“Talk about unexpectedly bumping into a long lost friend! Back in the 90s when the doom death movement was new and being driven by the “Peaceville Three,” there was a lesser known Dutch group called Celestial Season trying to horn in on the grimly emo fun. I first encountered them when I bought their 1995 sophomore album Solar Lovers and ended up quite taken with their gloomy yet accessible style. There were some great moments and I even loved their rendition of Ultravox‘s classic 80s hit “Vienna.” After that I never heard from Celestial Season again.” Surprise homework assignment!

Molassess – Through the Hollow Review

Molassess – Through the Hollow Review

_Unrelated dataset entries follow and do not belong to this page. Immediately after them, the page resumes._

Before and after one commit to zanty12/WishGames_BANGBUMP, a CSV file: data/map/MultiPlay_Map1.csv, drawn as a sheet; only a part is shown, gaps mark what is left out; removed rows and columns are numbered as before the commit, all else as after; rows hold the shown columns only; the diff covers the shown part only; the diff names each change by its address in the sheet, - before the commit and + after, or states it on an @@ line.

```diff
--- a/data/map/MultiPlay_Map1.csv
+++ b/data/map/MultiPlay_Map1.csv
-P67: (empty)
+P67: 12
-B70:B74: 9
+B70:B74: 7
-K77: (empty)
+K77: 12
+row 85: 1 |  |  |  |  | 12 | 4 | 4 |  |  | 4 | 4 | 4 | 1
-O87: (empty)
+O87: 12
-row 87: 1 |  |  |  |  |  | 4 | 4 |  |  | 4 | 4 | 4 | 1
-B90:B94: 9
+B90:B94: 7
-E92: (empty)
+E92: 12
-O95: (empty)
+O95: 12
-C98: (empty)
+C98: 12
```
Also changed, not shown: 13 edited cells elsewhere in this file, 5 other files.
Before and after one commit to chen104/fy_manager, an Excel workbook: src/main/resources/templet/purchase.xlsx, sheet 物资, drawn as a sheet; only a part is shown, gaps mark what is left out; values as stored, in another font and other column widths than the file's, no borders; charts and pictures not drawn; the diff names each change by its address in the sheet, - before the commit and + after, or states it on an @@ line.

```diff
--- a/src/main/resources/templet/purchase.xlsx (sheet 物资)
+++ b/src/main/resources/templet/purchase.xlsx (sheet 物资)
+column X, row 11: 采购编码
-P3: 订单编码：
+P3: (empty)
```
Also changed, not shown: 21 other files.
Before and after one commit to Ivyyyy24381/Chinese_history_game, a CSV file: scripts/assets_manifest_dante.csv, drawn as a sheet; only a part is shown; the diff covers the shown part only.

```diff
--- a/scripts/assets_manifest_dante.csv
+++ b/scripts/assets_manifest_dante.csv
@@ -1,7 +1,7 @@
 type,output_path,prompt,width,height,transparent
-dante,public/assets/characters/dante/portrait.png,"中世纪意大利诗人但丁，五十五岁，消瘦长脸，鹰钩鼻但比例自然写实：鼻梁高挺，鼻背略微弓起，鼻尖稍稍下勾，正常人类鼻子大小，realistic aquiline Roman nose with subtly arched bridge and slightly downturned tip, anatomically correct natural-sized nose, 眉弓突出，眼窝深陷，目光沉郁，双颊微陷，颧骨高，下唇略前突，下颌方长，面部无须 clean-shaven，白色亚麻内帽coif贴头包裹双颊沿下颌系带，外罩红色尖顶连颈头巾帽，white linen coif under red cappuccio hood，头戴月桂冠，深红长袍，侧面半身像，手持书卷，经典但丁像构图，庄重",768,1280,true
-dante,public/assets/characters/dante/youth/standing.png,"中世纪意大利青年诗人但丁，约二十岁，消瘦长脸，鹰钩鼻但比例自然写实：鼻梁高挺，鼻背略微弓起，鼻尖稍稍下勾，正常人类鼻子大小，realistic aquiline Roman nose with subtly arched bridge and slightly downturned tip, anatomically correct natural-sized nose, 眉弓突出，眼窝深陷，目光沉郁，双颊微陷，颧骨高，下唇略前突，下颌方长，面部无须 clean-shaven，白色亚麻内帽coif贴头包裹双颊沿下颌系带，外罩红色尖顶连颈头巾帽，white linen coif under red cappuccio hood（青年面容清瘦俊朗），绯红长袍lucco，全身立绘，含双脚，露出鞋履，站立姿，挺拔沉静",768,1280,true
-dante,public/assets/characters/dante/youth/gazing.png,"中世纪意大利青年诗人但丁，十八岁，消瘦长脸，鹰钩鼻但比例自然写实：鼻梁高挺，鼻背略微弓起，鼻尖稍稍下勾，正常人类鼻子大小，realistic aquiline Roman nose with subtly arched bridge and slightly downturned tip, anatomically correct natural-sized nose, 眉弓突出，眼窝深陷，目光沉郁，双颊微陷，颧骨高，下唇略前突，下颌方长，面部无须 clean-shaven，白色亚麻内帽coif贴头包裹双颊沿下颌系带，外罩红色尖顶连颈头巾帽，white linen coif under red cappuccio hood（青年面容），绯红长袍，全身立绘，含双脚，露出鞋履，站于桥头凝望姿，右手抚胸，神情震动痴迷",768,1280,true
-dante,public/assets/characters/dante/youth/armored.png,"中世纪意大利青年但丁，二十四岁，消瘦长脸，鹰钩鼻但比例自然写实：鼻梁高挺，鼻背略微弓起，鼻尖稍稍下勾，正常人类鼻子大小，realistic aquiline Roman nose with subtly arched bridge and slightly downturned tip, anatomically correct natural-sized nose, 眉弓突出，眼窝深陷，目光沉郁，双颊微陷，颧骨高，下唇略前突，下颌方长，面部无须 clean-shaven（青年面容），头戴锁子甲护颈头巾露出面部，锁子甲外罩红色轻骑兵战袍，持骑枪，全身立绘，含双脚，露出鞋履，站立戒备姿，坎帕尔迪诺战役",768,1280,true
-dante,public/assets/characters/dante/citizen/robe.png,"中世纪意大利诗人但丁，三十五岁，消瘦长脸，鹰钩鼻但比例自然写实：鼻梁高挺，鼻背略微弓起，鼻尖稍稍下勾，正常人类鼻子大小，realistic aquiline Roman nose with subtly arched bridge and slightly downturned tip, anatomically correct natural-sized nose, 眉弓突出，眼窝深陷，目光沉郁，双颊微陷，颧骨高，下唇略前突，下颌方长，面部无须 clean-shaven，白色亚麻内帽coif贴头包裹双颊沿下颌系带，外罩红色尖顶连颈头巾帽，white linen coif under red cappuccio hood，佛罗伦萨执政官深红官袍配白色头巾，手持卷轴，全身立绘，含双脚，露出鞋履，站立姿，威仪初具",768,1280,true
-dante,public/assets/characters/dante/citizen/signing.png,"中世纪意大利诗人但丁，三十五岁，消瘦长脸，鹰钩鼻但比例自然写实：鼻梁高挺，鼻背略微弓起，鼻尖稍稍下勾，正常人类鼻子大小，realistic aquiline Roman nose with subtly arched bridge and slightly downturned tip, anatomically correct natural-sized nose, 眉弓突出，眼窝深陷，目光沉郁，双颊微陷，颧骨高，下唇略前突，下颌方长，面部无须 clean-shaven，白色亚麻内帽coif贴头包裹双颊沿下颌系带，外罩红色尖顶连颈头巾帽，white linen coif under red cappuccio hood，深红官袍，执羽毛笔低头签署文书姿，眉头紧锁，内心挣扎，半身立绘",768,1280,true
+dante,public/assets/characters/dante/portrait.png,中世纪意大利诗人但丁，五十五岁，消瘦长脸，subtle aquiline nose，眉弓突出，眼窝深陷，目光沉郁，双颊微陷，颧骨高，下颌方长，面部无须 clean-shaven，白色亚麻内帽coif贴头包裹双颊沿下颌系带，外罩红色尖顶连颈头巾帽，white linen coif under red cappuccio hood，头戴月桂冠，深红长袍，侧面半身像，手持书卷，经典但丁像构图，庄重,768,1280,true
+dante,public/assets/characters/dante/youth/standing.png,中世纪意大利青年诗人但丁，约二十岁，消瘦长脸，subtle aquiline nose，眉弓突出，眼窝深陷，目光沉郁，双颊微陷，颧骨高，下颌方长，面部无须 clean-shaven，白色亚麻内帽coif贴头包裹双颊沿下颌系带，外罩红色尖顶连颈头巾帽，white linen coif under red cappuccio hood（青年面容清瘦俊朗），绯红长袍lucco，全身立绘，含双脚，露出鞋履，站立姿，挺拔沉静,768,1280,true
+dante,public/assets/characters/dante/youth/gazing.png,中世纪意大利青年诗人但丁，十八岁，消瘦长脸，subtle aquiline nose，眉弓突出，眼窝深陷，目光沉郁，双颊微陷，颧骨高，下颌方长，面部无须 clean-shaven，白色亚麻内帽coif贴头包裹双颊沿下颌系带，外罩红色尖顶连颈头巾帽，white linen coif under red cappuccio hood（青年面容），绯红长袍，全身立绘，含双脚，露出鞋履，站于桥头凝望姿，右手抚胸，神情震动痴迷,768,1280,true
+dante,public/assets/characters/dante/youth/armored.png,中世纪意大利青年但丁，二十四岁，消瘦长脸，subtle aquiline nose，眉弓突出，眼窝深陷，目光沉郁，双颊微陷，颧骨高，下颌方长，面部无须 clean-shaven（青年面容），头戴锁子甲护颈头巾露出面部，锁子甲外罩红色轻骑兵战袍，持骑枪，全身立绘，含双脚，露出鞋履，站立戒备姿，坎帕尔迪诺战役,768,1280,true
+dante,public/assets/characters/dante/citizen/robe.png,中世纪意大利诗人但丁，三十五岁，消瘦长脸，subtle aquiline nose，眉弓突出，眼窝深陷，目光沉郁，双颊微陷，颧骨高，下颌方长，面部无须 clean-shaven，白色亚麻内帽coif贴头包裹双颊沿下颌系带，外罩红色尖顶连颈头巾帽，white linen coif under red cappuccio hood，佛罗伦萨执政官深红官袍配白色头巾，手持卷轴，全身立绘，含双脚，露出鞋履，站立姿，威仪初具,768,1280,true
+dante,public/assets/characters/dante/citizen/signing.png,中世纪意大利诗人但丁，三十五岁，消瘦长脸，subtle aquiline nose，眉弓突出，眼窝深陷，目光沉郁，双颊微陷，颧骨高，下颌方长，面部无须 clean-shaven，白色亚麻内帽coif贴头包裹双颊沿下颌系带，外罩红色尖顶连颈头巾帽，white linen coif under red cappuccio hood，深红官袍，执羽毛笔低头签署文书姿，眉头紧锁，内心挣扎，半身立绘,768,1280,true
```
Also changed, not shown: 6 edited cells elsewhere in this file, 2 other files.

“In 2006, siblings Selim and Farida Lemouchi started a psychedelic occult rock band called The Devil’s Blood. In 2013, it collapsed. During its existence, the band drew a loyal following in underground music. Its music balanced retro occult and innovative psych rock. Selim, guitar player and spiritual heart of the band, was uncompromising in his vision, resulting in shows that were as much Satanic rituals as they were concerts, including buckets of pig blood and candles all over the place. In 2014, after struggling with depression for much of his existence, Selim requested permission to die from his mother and sister shortly before taking his own life. 5 years later, Roadburn overlord Walter Hoeijmakers asked the former members of The Devil’s Blood whether they would be interested in creating a commissioned piece of music. Molassess was born.” Blood and life travel strange pathways.

Ayreon – Transitus Review

Ayreon – Transitus Review

“There’s nobody quite like Arjen Anthony Lucassen. Sure, Tobias Sammet of Avantasia is the other big metal opera guy, but he can’t match Arjen for variety or quality. Besides the prog/power sound of Ayreon‘s core albums, his other successes include the gorgeous classical instrumentation of The Gentle Storm, the mopey Porcupine Tree prog of Guilt Machine, and more.” Show tunes on show.

Burial Remains – Spawn of Chaos Review

Burial Remains – Spawn of Chaos Review

“Today marks not only my 100th full review here at AMG, but also the first time that I will be covering a band for the second time. Double milestone! Just over a year ago, I wrote about Trinity of Deception, the debut full-length from Dutch band Burial Remains. It was thoroughly enjoyable, if somewhat unremarkable in the songwriting department, but its primary victory was in achieving the quintessential Swedish death metal sound. Recent re-listening reminded me just how potent the band’s HM-2 attack can be, so I’ve been mixing and stockpiling two-stroke gasoline to prepare for all of the chainsawing I expect to hear on follow-up Spawn of Chaos.” The saw is the law.